══ Provided material ══
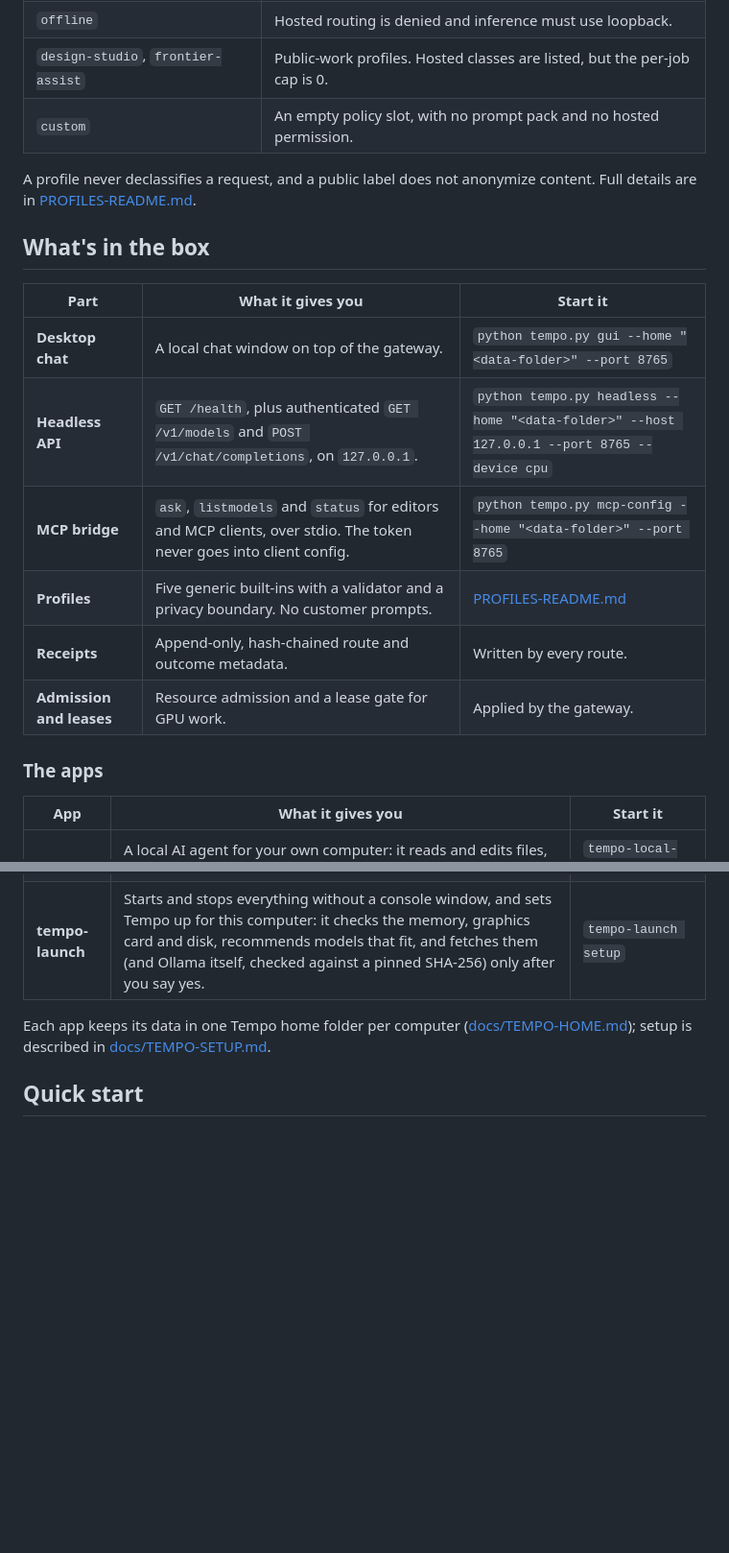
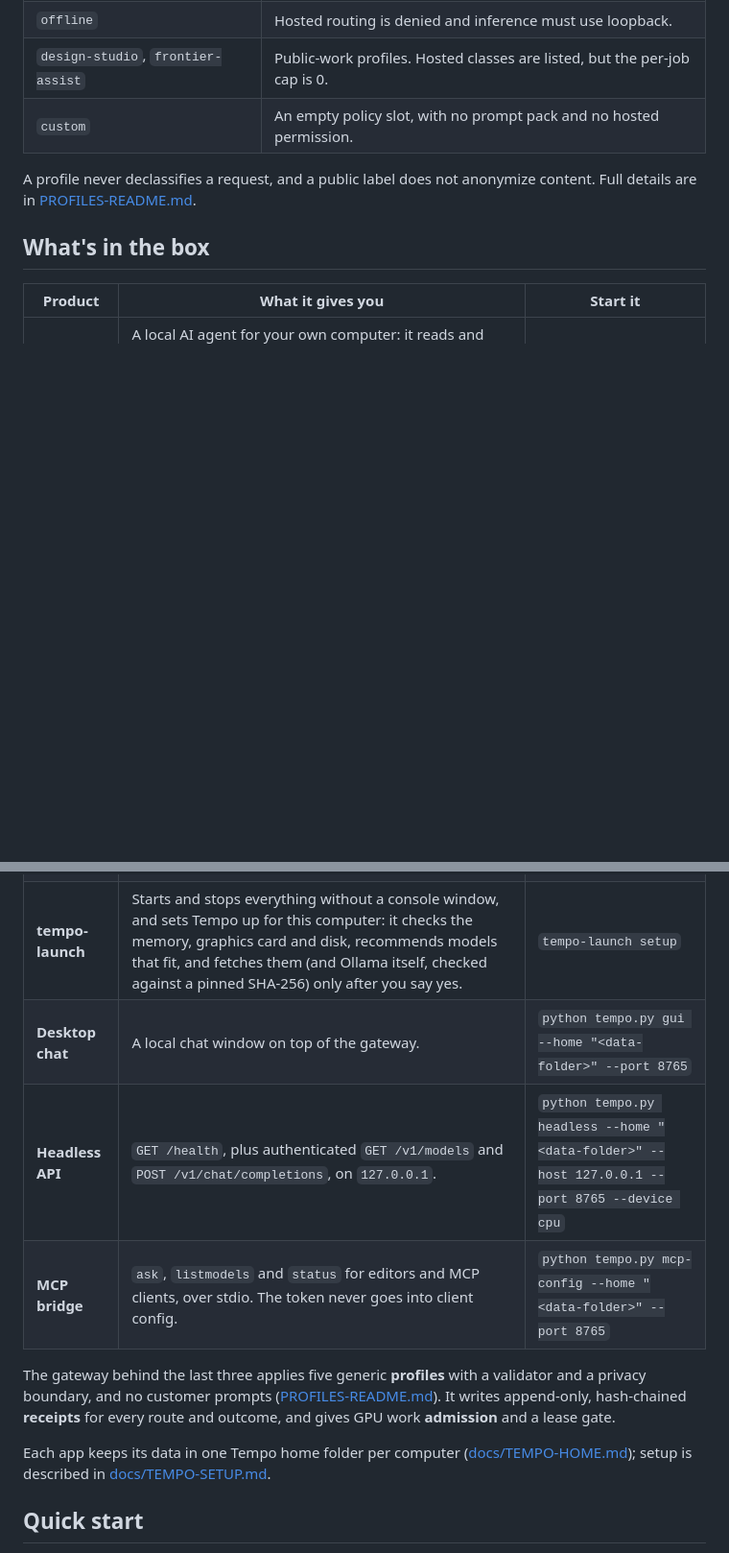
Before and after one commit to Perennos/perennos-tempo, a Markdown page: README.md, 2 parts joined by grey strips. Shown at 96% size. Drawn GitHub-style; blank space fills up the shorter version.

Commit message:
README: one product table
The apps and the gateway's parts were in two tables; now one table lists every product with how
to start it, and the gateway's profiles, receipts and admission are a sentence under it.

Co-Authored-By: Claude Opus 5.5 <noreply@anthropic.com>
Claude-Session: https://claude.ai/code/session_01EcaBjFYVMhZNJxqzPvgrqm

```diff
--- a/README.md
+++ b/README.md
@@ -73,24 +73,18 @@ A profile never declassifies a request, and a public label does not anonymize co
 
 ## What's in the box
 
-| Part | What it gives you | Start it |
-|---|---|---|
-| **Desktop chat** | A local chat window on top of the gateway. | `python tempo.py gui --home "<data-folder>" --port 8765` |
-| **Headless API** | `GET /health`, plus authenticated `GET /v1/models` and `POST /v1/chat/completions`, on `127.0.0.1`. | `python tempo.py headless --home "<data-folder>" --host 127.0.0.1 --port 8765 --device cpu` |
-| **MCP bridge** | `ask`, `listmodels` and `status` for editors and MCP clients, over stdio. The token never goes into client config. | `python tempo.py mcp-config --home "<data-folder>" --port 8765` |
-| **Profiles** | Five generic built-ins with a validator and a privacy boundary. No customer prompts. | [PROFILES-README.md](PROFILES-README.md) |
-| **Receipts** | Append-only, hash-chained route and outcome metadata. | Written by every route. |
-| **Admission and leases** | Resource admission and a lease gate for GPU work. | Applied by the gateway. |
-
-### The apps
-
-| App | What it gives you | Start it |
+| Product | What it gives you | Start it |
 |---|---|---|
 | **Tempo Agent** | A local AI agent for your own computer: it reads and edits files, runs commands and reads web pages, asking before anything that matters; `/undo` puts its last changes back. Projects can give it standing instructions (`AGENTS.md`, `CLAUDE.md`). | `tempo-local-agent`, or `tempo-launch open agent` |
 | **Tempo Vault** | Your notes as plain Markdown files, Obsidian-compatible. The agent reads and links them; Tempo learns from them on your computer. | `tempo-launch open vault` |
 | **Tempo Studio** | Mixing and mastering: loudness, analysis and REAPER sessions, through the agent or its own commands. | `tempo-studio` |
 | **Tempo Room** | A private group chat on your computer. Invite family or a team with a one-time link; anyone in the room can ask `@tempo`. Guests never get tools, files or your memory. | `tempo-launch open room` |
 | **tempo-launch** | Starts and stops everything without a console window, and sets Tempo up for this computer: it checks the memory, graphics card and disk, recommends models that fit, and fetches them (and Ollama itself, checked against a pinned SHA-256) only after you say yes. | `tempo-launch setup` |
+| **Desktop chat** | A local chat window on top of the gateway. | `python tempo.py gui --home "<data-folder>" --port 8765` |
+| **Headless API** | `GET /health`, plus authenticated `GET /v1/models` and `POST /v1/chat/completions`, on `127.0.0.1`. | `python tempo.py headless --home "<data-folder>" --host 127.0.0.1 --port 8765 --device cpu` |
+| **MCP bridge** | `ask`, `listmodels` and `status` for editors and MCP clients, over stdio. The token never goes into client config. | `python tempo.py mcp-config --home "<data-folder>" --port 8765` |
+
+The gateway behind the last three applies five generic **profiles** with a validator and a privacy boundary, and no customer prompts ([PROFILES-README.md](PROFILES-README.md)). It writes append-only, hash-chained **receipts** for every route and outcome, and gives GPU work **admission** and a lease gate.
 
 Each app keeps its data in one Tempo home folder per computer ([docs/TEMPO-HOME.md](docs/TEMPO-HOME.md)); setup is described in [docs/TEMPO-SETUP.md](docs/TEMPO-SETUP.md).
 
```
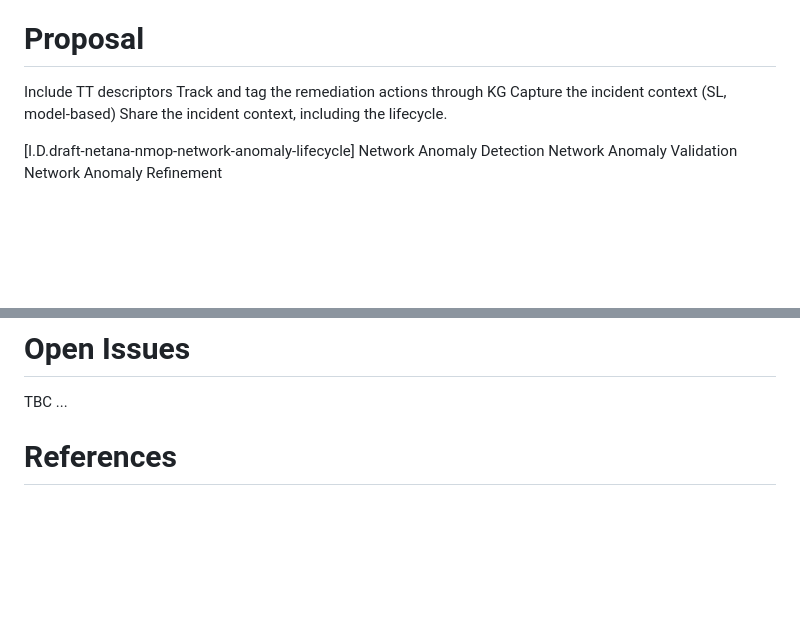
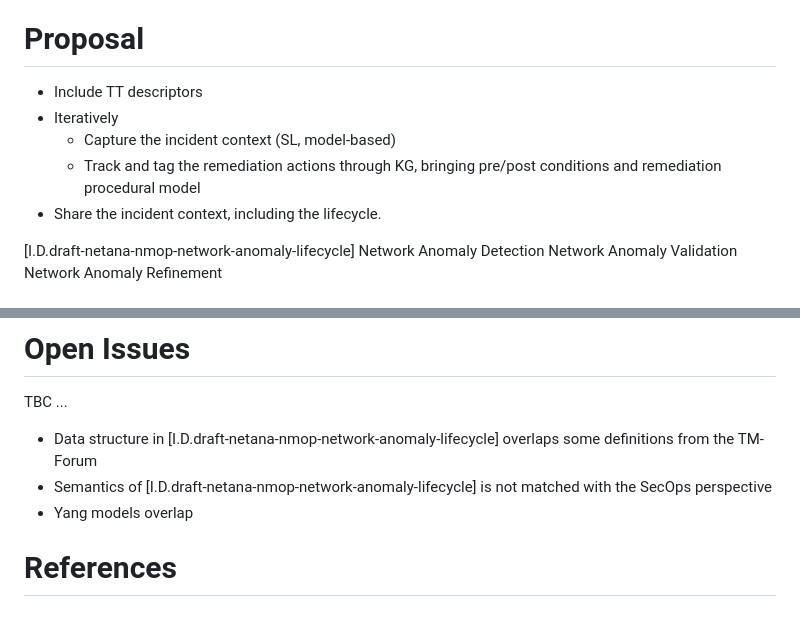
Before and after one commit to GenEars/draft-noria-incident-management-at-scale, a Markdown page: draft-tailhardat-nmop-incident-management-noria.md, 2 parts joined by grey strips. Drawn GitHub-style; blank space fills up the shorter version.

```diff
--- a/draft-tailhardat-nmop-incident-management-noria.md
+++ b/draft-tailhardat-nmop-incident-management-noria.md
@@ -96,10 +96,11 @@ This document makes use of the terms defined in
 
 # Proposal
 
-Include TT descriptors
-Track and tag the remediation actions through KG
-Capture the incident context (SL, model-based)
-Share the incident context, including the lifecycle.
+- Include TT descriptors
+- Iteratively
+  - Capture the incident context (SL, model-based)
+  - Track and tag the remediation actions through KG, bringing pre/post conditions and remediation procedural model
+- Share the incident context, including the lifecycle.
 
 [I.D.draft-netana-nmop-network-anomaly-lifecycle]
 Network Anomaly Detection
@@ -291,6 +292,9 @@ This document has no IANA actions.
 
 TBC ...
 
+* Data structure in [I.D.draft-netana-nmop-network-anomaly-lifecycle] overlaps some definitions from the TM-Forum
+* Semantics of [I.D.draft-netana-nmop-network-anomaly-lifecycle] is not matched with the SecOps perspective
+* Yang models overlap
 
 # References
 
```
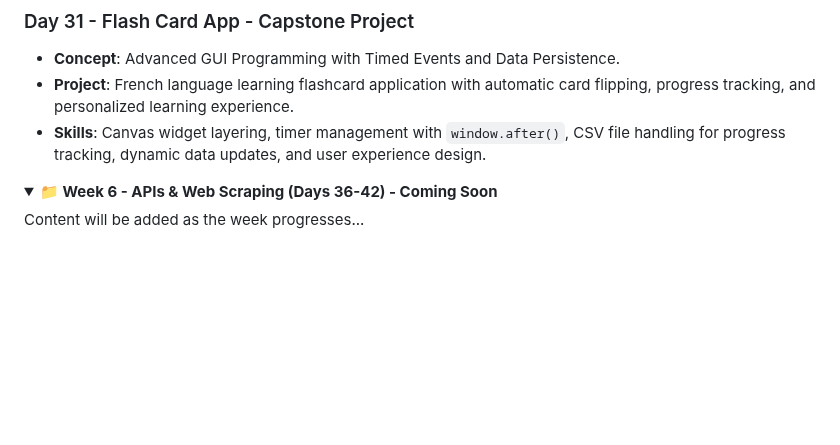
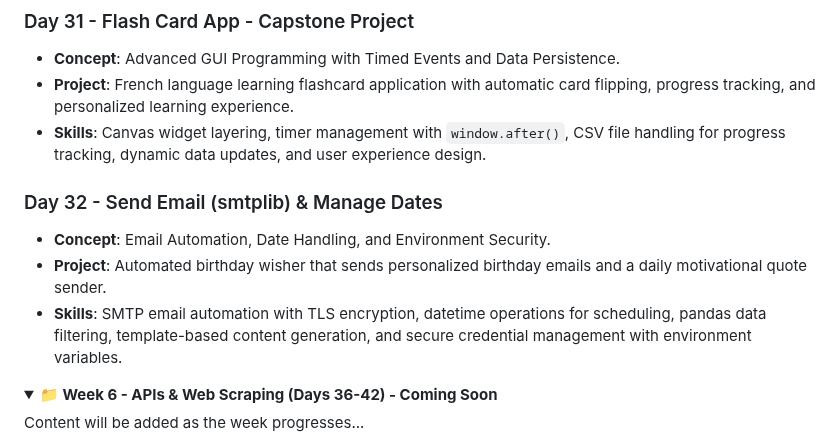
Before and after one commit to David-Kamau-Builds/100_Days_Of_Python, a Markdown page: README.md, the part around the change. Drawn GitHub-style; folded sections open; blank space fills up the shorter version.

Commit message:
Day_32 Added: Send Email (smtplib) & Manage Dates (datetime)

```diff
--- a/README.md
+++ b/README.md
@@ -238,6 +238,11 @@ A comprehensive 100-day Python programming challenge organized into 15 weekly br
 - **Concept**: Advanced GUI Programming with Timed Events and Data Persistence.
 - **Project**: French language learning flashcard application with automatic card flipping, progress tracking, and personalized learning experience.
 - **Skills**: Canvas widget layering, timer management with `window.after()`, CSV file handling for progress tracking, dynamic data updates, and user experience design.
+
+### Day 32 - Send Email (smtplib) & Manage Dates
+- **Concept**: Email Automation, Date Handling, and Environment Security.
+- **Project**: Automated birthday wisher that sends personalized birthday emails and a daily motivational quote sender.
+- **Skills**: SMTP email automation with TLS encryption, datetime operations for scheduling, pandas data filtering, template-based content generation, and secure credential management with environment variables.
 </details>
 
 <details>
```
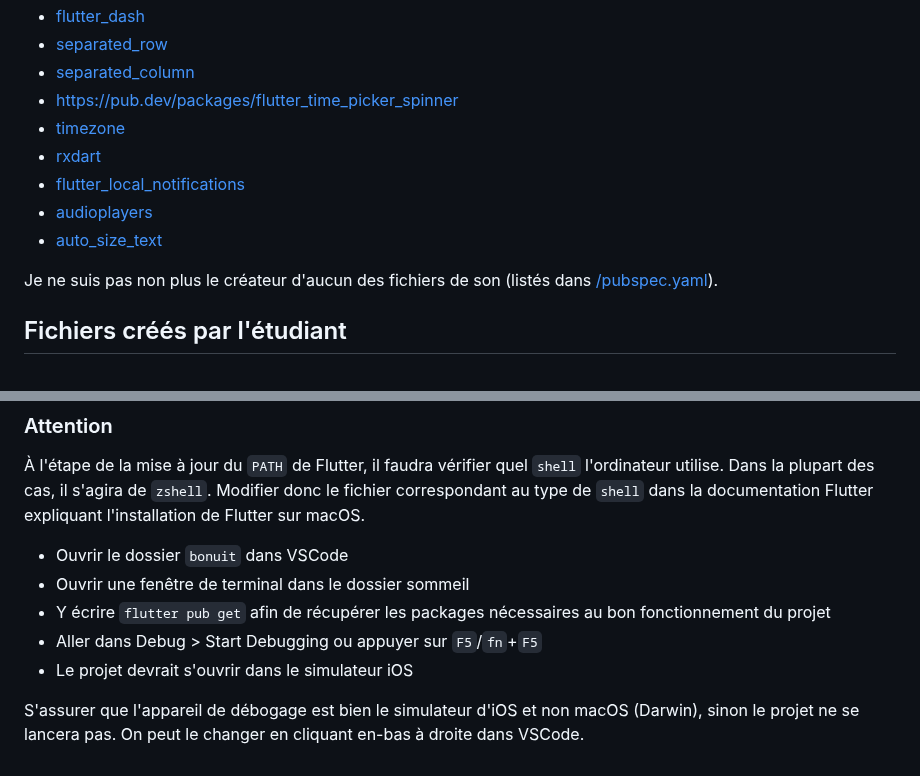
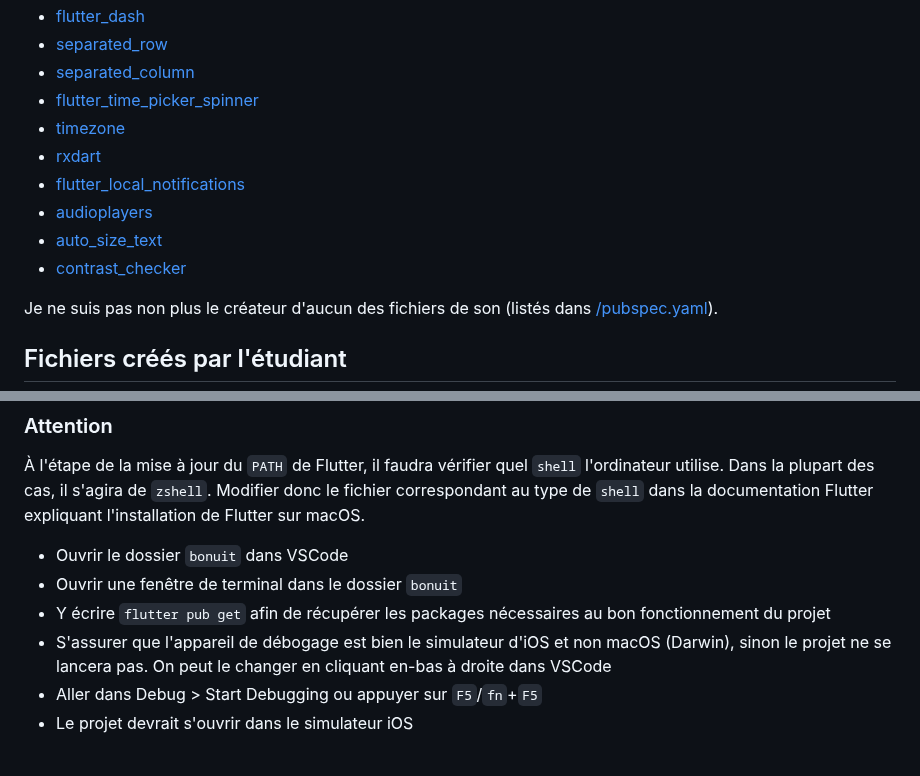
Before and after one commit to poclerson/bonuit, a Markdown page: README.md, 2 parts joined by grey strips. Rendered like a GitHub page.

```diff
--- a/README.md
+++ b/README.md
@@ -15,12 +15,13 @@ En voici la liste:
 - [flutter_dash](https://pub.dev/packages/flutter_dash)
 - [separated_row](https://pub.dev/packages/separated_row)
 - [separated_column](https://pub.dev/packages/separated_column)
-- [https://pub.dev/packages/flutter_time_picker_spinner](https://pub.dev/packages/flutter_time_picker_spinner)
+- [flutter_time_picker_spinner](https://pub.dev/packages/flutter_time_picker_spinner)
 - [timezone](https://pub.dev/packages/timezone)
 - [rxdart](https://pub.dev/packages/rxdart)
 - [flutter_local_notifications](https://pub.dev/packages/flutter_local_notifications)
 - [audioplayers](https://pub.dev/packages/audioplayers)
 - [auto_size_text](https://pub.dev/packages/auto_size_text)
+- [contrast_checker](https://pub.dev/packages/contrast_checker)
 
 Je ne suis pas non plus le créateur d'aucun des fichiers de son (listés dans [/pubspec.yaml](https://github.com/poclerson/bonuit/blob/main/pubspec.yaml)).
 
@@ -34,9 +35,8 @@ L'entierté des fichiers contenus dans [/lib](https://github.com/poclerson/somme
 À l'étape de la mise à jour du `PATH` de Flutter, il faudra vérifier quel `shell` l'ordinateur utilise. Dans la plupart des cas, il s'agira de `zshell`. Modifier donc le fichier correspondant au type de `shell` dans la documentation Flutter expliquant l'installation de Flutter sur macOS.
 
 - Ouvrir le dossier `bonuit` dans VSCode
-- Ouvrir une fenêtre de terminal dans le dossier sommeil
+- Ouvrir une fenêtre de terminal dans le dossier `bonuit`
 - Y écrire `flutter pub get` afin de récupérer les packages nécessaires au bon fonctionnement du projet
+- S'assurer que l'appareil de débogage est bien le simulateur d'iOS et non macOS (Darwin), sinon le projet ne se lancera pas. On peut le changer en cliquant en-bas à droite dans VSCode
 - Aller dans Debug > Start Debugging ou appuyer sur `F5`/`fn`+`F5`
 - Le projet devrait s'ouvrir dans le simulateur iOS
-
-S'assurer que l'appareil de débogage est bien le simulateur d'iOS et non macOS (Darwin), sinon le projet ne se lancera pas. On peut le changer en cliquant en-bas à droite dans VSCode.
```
═══
» **Problem to solve**: Write down only the number of lines that contain the string "actions" in the listing.

» **Finished exercise**: 3